Fat Chance Ti

Fat Chance Ti

Chris Chance first started building frames in 1977. By 1982 he’d generated an interest in mountain biking and founded Fat City Cycles. The Fat Chance was one of the first models in the Fat City range, and the Ti version was released in 1992. Fat City was sold for financial reasons to Serotta in 1994, and moved to Glens Falls NY. The employees that were left behind decided to start their own workshop, called Independent Fabrication.

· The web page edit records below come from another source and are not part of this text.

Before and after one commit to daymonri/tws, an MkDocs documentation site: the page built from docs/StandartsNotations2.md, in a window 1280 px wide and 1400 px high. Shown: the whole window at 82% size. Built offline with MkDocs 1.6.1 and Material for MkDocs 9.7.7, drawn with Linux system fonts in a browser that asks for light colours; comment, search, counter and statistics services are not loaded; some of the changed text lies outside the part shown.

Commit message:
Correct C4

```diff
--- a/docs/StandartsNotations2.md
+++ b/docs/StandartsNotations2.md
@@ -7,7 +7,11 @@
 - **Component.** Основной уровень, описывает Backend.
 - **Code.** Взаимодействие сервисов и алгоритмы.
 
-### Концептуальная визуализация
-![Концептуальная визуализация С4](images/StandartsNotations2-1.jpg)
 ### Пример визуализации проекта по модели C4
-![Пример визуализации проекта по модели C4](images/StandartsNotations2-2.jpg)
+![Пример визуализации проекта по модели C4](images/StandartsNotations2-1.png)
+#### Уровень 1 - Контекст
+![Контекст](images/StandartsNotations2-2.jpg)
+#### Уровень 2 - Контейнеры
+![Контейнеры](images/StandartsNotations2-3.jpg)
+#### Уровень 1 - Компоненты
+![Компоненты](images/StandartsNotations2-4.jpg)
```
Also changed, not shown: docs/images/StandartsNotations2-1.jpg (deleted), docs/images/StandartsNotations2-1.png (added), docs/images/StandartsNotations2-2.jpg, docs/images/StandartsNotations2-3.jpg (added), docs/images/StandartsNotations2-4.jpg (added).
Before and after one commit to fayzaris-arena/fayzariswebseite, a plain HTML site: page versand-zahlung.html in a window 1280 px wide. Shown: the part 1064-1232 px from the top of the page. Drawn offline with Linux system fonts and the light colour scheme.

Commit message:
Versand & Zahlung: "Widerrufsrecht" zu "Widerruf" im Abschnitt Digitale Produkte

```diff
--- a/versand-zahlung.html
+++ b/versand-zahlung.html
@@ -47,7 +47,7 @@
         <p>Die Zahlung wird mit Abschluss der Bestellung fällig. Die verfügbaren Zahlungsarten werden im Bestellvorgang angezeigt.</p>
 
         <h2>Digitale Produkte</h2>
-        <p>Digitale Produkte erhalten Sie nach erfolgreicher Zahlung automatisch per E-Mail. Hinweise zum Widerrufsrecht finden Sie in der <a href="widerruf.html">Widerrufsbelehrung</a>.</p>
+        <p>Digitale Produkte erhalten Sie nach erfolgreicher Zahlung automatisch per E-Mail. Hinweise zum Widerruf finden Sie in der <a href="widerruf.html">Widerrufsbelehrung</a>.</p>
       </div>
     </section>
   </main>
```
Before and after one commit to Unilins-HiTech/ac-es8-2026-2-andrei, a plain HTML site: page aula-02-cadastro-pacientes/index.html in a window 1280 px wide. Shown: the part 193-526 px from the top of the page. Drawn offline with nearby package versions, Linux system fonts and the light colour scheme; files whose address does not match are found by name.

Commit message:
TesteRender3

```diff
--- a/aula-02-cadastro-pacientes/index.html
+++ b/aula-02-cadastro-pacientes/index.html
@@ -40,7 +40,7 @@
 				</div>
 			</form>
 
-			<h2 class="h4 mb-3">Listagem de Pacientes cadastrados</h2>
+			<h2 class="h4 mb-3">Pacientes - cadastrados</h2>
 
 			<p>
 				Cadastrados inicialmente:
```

This Fat Chance is in the collection of the Museum Of Mountain Bike Art and Technology (MOMBAT), one of the most extensive collections of retro mountain bikes in the world. It’s been built with as much titanium as possible, and weighs in at around 22.5 pounds. The rear hub is a TNT Ti, the front is a Ringle and both have been laced up with ti spokes to Mavic M231 rims. There’s a Grafton bottom bracket and Joy Stix crank set providing the drive to a ti cassette, the mechs are Shimano XTR. Grip Shift SRT-500 shifters actuate transmission, the cantilevers are Critical Racing and are moderated by Kooka levers. Manitou 2 forks provide front suspension.

We can all be thankful for the MOMBAT crew for their restraint when it came to the anodised accessories. In those halcyon days of the mid 90s, anodising was sometimes applied to excess, almost always with disastrous results. Bookmark the MOMBAT site, it’s an invaluable resource for those of us who are passionate about the early days of mountain biking.

Fat Chance Ti
Fat Chance Ti
Fat Chance Ti
Fat Chance Ti
Fat Chance Ti

  • Ha,

    I remember back when this was new and lusting over all of those components. Never had the money back then and by the time I did they were old hat and I’d moved on from Mountain Biking. Now I’m starting to get back into it it’s nice to look at these and see what the sport used to be like.

  • RoboticButtocks

    Supreme. I remember that so well, all I could afford was some onza brakes and manitou forks. Great walk down memory lane, big cheers for the link to mombat.

  • Josh

    I worked on that bike, and you can tell it’s one of the first Ti bikes Fat City made because of the two-part, welded down tube and chain stays. For the next year’s model we had developed a method to externally butt the tubes on a lathe. It took some crazy tooling to get it turned to the tolerances and finish that we required, but it was a much better solution.